Format

Send to:

Choose Destination
See comment in PubMed Commons below
Oncogene. 2008 Aug 28;27(37):5057-68. doi: 10.1038/onc.2008.143. Epub 2008 May 26.

Mitochondrial redox signaling by p66Shc is involved in regulating androgenic growth stimulation of human prostate cancer cells.

Author information

  • 1Department of Biochemistry and Molecular Biology, University of Nebraska Medical Center, Omaha, NE 68198-5870, USA.

Abstract

p66Shc is shown to negatively regulate the life span in mice through reactive oxygen species (ROS) production. Recent reports, however, revealed that p66Shc protein level is significantly elevated in several human cancer tissues and growth-stimulated carcinoma cells, suggesting a mitogenic and carcinogenic role for p66Shc. In this communication, we demonstrate for the first time that p66Shc mediates androgenic growth signals in androgen-sensitive human prostate cancer cells through mitochondrial ROS production. Growth stimulation of prostate cancer cells with 5alpha-dihydrotestosterone (DHT) is accompanied by increased p66Shc level and ROS production, which is abolished by antioxidant treatments. However, antioxidant treatments do not affect the transcriptional activity of androgen receptor (AR) as observed by its inability to block DHT-induced prostate-specific antigen expression, an AR-dependent correlate of prostate cancer progression. Elevated expression of p66Shc by cDNA transfection increases the basal cell proliferation and, thus, reduces additional DHT-induced cell proliferation. Furthermore, DHT increases the translocation of p66Shc into mitochondria and its interaction with cytochrome c. Conversely, both redox-negative p66Shc mutant (W134F), which is deficient in cytochrome c interaction, and p66Shc small interfering RNA decrease DHT-induced cell proliferation. These results collectively reveal a novel role for p66Shc-ROS pathway in androgen-induced prostate cancer cell proliferation and, thus, may play a role in early prostate carcinogenesis.

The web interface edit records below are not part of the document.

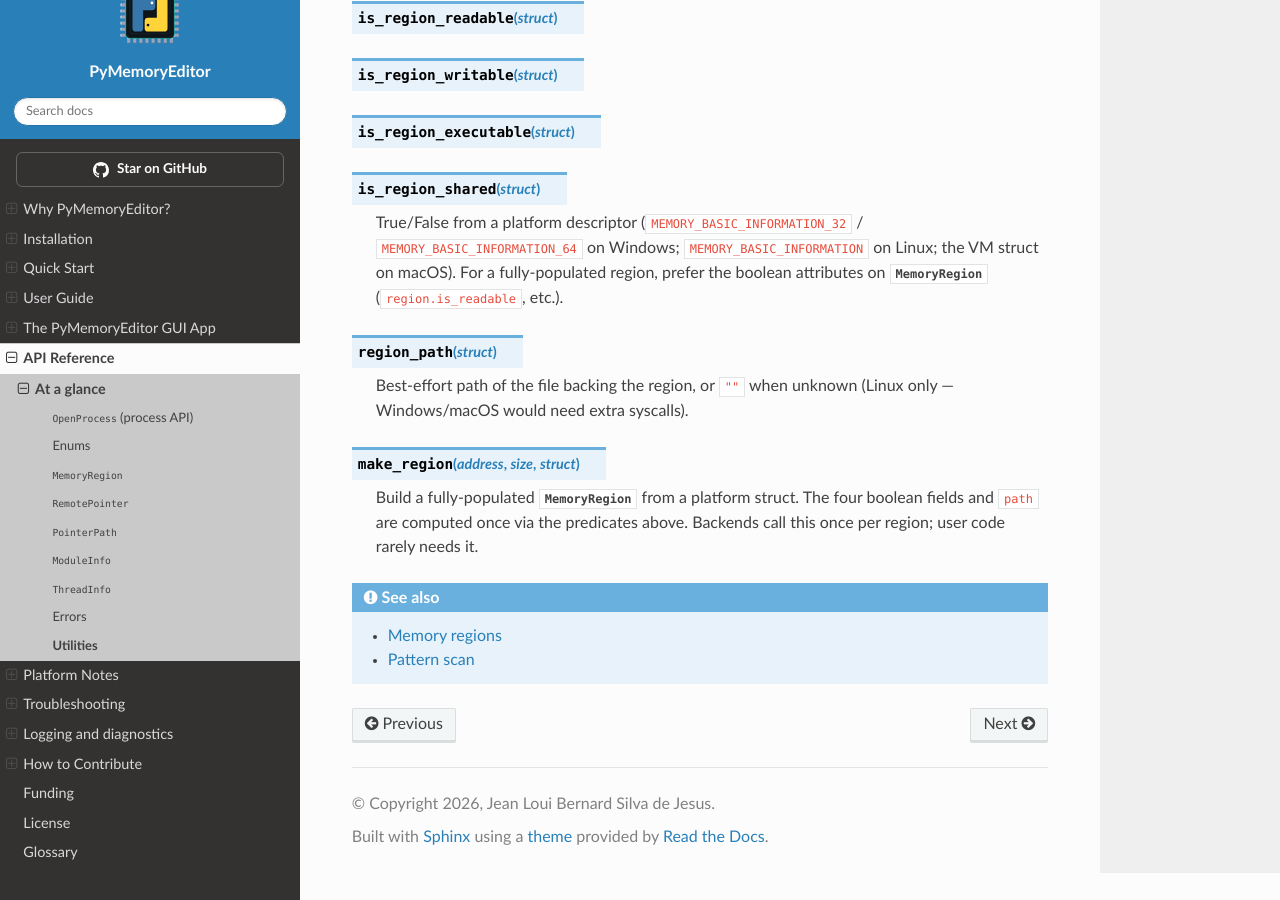
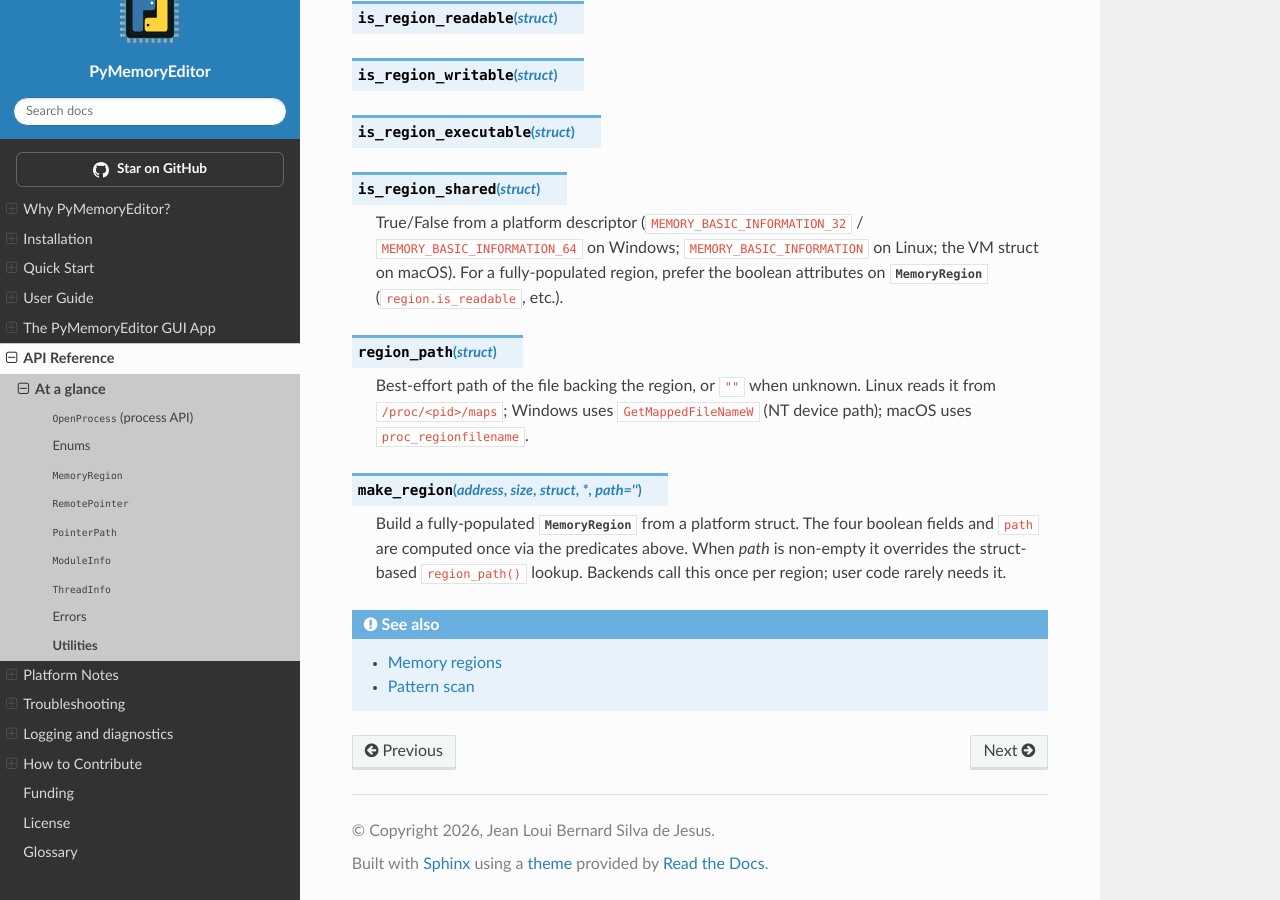
Before and after one commit to JeanExtreme002/PyMemoryEditor, a Sphinx documentation site: the page built from docs/api/utilities.md, in a window 1280 px wide and 900 px high, scrolled down 3094 px. Built offline with Sphinx 7.4.7 and the Read the Docs theme 3.1.0, drawn with Linux system fonts in a browser that asks for light colours.

Commit message:
docs: update MemoryRegion.path docs to reflect cross-platform support (#66)
The path field documentation still described it as Linux-only,
but #65 added GetMappedFileNameW (Windows) and proc_regionfilename
(macOS) support. Update the API reference, guide table and
make_region signature to match the current implementation.

````diff
--- a/docs/api/utilities.md
+++ b/docs/api/utilities.md
@@ -170,14 +170,18 @@ from PyMemoryEditor.process.region import (
 
 .. py:function:: region_path(struct)
 
-   Best-effort path of the file backing the region, or ``""`` when unknown
-   (Linux only — Windows/macOS would need extra syscalls).
+   Best-effort path of the file backing the region, or ``""`` when unknown.
+   Linux reads it from ``/proc/<pid>/maps``; Windows uses
+   ``GetMappedFileNameW`` (NT device path); macOS uses
+   ``proc_regionfilename``.
 
-.. py:function:: make_region(address, size, struct)
+.. py:function:: make_region(address, size, struct, *, path="")
 
    Build a fully-populated :py:class:`MemoryRegion` from a platform struct.
    The four boolean fields and ``path`` are computed once via the predicates
-   above. Backends call this once per region; user code rarely needs it.
+   above. When *path* is non-empty it overrides the struct-based
+   ``region_path()`` lookup. Backends call this once per region; user code
+   rarely needs it.
 ```
 
 ```{seealso}
````
Also changed, not shown: docs/api/memory-region.md (+3 -2 lines), docs/guide/memory-regions.md (+1 -1 lines).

PMID:
18504439
[PubMed - indexed for MEDLINE]
PMCID:
PMC2776635
Free PMC Article
PubMed Commons home

PubMed Commons

0 comments
How to join PubMed Commons

    Supplemental Content

    Full text links

    Icon for Nature Publishing Group Icon for PubMed Central
    Loading ...
    Write to the Help Desk